◆ MATERIAL PROVIDED ◆
=== Begin Enclosure ===

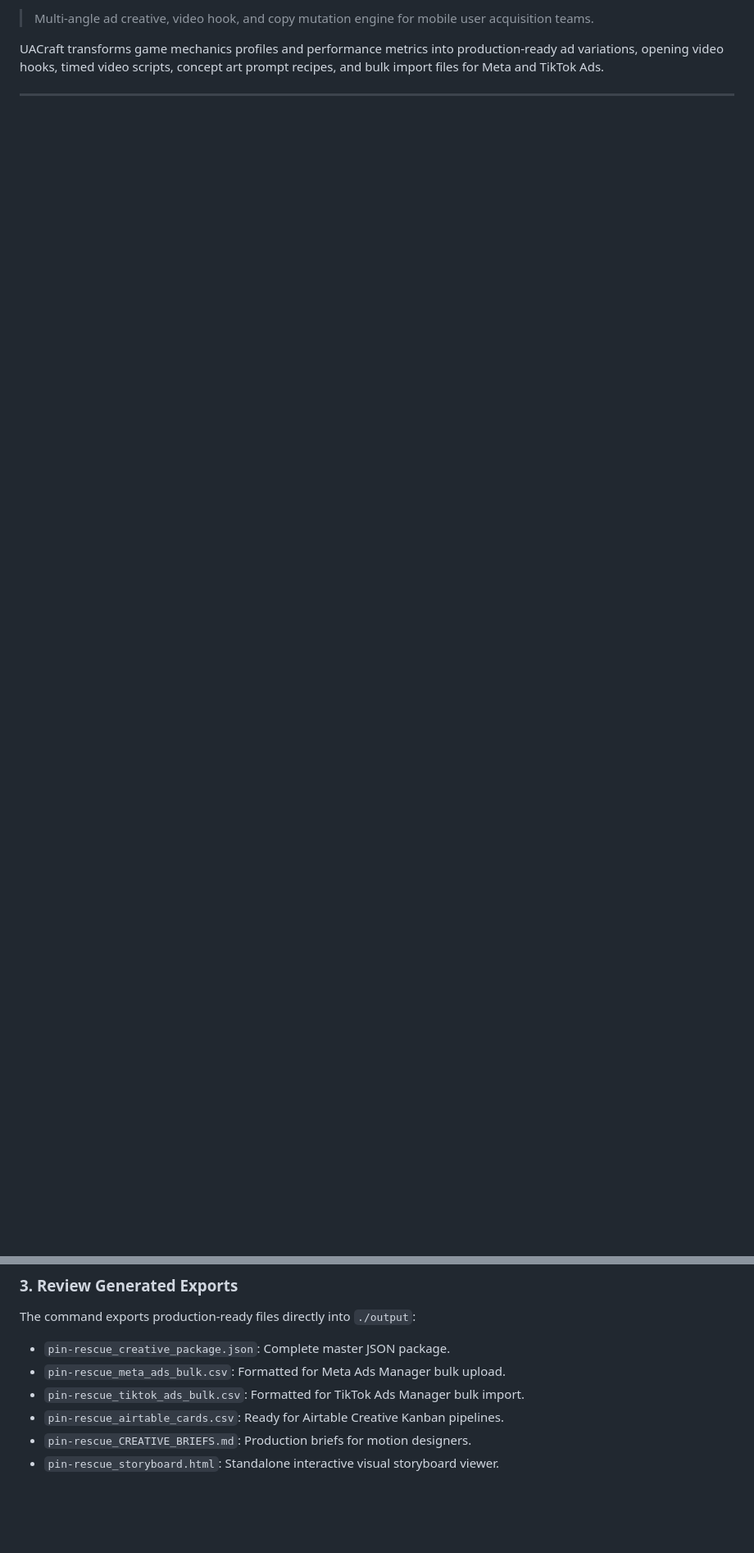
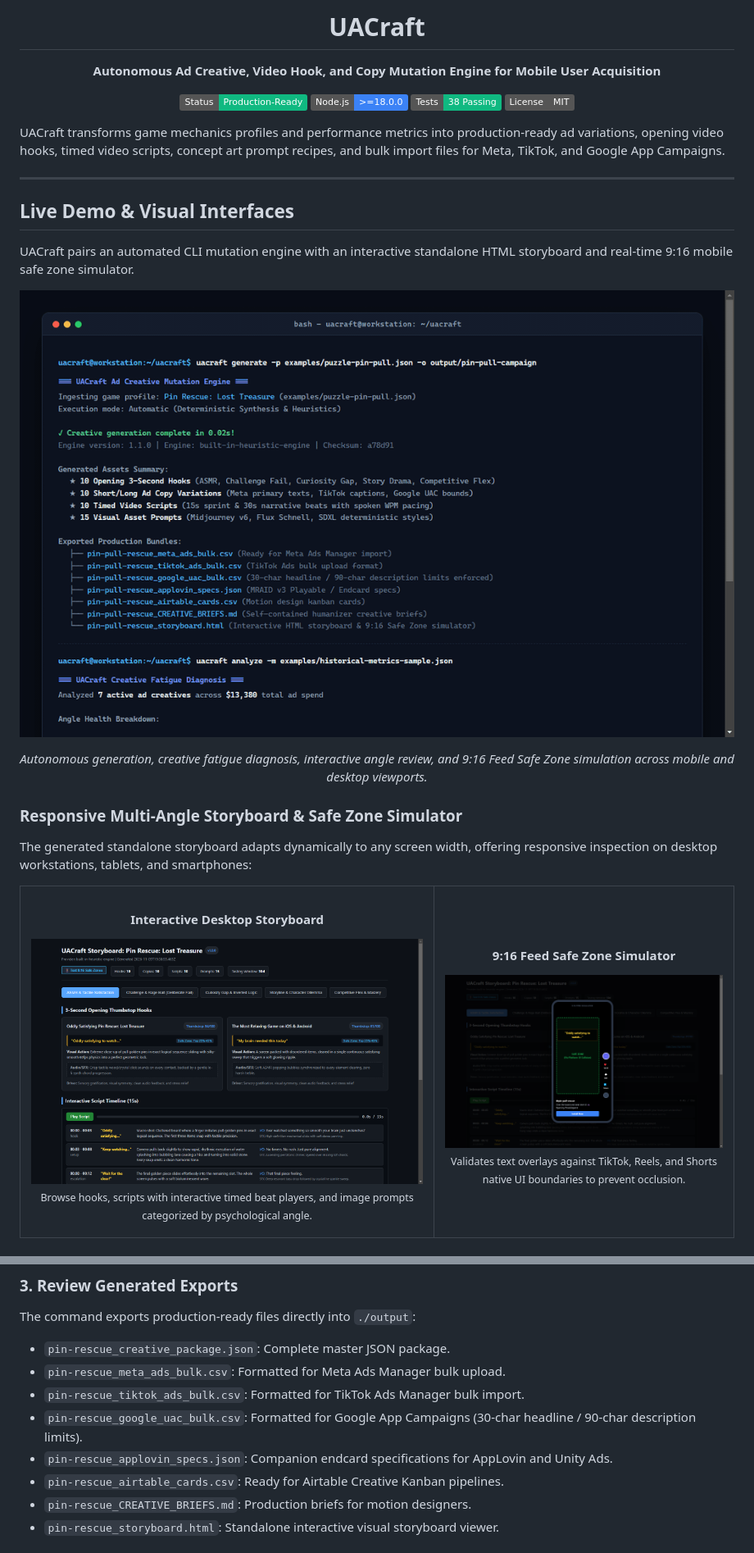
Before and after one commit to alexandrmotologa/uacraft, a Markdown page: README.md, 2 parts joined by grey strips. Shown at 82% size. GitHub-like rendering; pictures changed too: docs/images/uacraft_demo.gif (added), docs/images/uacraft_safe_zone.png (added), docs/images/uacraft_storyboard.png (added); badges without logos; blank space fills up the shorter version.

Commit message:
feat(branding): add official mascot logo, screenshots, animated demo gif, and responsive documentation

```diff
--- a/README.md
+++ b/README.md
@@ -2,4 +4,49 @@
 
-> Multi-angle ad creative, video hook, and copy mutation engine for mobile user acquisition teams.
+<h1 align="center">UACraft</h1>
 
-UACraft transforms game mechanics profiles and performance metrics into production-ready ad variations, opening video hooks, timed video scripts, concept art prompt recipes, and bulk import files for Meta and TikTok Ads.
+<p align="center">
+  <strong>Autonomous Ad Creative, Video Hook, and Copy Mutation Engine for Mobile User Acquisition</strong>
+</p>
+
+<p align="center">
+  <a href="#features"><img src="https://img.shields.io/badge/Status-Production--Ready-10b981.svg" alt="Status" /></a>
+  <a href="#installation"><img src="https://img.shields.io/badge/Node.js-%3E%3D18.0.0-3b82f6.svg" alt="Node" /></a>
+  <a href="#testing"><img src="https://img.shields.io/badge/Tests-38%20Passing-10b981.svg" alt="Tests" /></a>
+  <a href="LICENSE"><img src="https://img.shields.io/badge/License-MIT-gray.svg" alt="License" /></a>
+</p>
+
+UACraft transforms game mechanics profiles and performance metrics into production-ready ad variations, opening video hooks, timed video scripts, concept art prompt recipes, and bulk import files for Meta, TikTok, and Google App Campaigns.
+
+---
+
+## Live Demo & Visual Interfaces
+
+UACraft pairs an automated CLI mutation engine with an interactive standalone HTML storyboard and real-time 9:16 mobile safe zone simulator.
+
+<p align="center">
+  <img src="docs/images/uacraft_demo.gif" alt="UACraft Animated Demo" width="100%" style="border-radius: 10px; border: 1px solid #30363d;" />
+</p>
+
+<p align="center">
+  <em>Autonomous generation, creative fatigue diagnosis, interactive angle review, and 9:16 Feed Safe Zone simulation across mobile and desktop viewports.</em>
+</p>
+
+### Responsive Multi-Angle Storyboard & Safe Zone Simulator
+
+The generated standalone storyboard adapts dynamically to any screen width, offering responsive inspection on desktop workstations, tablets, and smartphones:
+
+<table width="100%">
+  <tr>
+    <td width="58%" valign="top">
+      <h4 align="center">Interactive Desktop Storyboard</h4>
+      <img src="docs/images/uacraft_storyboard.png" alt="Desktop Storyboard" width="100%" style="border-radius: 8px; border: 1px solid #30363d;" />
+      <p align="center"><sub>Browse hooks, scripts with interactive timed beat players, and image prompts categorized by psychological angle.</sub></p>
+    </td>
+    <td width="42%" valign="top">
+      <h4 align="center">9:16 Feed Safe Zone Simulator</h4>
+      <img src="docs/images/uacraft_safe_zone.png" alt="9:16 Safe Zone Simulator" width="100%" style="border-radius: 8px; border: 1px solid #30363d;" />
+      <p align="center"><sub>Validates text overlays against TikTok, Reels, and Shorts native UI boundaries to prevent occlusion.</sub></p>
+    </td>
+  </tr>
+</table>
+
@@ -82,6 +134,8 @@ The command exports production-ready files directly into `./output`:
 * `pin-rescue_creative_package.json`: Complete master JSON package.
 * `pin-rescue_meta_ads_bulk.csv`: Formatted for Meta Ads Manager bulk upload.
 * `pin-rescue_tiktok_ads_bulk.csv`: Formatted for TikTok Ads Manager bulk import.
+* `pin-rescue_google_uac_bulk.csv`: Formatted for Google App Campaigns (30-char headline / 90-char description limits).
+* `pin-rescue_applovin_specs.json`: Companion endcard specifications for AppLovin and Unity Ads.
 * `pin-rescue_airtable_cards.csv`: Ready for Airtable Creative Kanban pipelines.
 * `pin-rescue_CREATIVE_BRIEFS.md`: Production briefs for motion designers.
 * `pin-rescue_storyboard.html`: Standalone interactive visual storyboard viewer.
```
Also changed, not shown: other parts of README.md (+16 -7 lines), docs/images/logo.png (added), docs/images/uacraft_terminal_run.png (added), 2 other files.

=== End Enclosure ===

◆ PROBLEM TO SOLVE ◆
Every record above needs to be repeated exactly; pictures are to be left out.

◆ REPLY TO THE TASK ◆
Before and after one commit to alexandrmotologa/uacraft, a Markdown page: README.md, 2 parts joined by grey strips. Shown at 82% size. GitHub-like rendering; pictures changed too: docs/images/uacraft_demo.gif (added), docs/images/uacraft_safe_zone.png (added), docs/images/uacraft_storyboard.png (added); badges without logos; blank space fills up the shorter version.

Commit message:
feat(branding): add official mascot logo, screenshots, animated demo gif, and responsive documentation

```diff
--- a/README.md
+++ b/README.md
@@ -2,4 +4,49 @@
 
-> Multi-angle ad creative, video hook, and copy mutation engine for mobile user acquisition teams.
+<h1 align="center">UACraft</h1>
 
-UACraft transforms game mechanics profiles and performance metrics into production-ready ad variations, opening video hooks, timed video scripts, concept art prompt recipes, and bulk import files for Meta and TikTok Ads.
+<p align="center">
+  <strong>Autonomous Ad Creative, Video Hook, and Copy Mutation Engine for Mobile User Acquisition</strong>
+</p>
+
+<p align="center">
+  <a href="#features"><img src="https://img.shields.io/badge/Status-Production--Ready-10b981.svg" alt="Status" /></a>
+  <a href="#installation"><img src="https://img.shields.io/badge/Node.js-%3E%3D18.0.0-3b82f6.svg" alt="Node" /></a>
+  <a href="#testing"><img src="https://img.shields.io/badge/Tests-38%20Passing-10b981.svg" alt="Tests" /></a>
+  <a href="LICENSE"><img src="https://img.shields.io/badge/License-MIT-gray.svg" alt="License" /></a>
+</p>
+
+UACraft transforms game mechanics profiles and performance metrics into production-ready ad variations, opening video hooks, timed video scripts, concept art prompt recipes, and bulk import files for Meta, TikTok, and Google App Campaigns.
+
+---
+
+## Live Demo & Visual Interfaces
+
+UACraft pairs an automated CLI mutation engine with an interactive standalone HTML storyboard and real-time 9:16 mobile safe zone simulator.
+
+<p align="center">
+  <img src="docs/images/uacraft_demo.gif" alt="UACraft Animated Demo" width="100%" style="border-radius: 10px; border: 1px solid #30363d;" />
+</p>
+
+<p align="center">
+  <em>Autonomous generation, creative fatigue diagnosis, interactive angle review, and 9:16 Feed Safe Zone simulation across mobile and desktop viewports.</em>
+</p>
+
+### Responsive Multi-Angle Storyboard & Safe Zone Simulator
+
+The generated standalone storyboard adapts dynamically to any screen width, offering responsive inspection on desktop workstations, tablets, and smartphones:
+
+<table width="100%">
+  <tr>
+    <td width="58%" valign="top">
+      <h4 align="center">Interactive Desktop Storyboard</h4>
+      <img src="docs/images/uacraft_storyboard.png" alt="Desktop Storyboard" width="100%" style="border-radius: 8px; border: 1px solid #30363d;" />
+      <p align="center"><sub>Browse hooks, scripts with interactive timed beat players, and image prompts categorized by psychological angle.</sub></p>
+    </td>
+    <td width="42%" valign="top">
+      <h4 align="center">9:16 Feed Safe Zone Simulator</h4>
+      <img src="docs/images/uacraft_safe_zone.png" alt="9:16 Safe Zone Simulator" width="100%" style="border-radius: 8px; border: 1px solid #30363d;" />
+      <p align="center"><sub>Validates text overlays against TikTok, Reels, and Shorts native UI boundaries to prevent occlusion.</sub></p>
+    </td>
+  </tr>
+</table>
+
@@ -82,6 +134,8 @@ The command exports production-ready files directly into `./output`:
 * `pin-rescue_creative_package.json`: Complete master JSON package.
 * `pin-rescue_meta_ads_bulk.csv`: Formatted for Meta Ads Manager bulk upload.
 * `pin-rescue_tiktok_ads_bulk.csv`: Formatted for TikTok Ads Manager bulk import.
+* `pin-rescue_google_uac_bulk.csv`: Formatted for Google App Campaigns (30-char headline / 90-char description limits).
+* `pin-rescue_applovin_specs.json`: Companion endcard specifications for AppLovin and Unity Ads.
 * `pin-rescue_airtable_cards.csv`: Ready for Airtable Creative Kanban pipelines.
 * `pin-rescue_CREATIVE_BRIEFS.md`: Production briefs for motion designers.
 * `pin-rescue_storyboard.html`: Standalone interactive visual storyboard viewer.
```
Also changed, not shown: other parts of README.md (+16 -7 lines), docs/images/logo.png (added), docs/images/uacraft_terminal_run.png (added), 2 other files.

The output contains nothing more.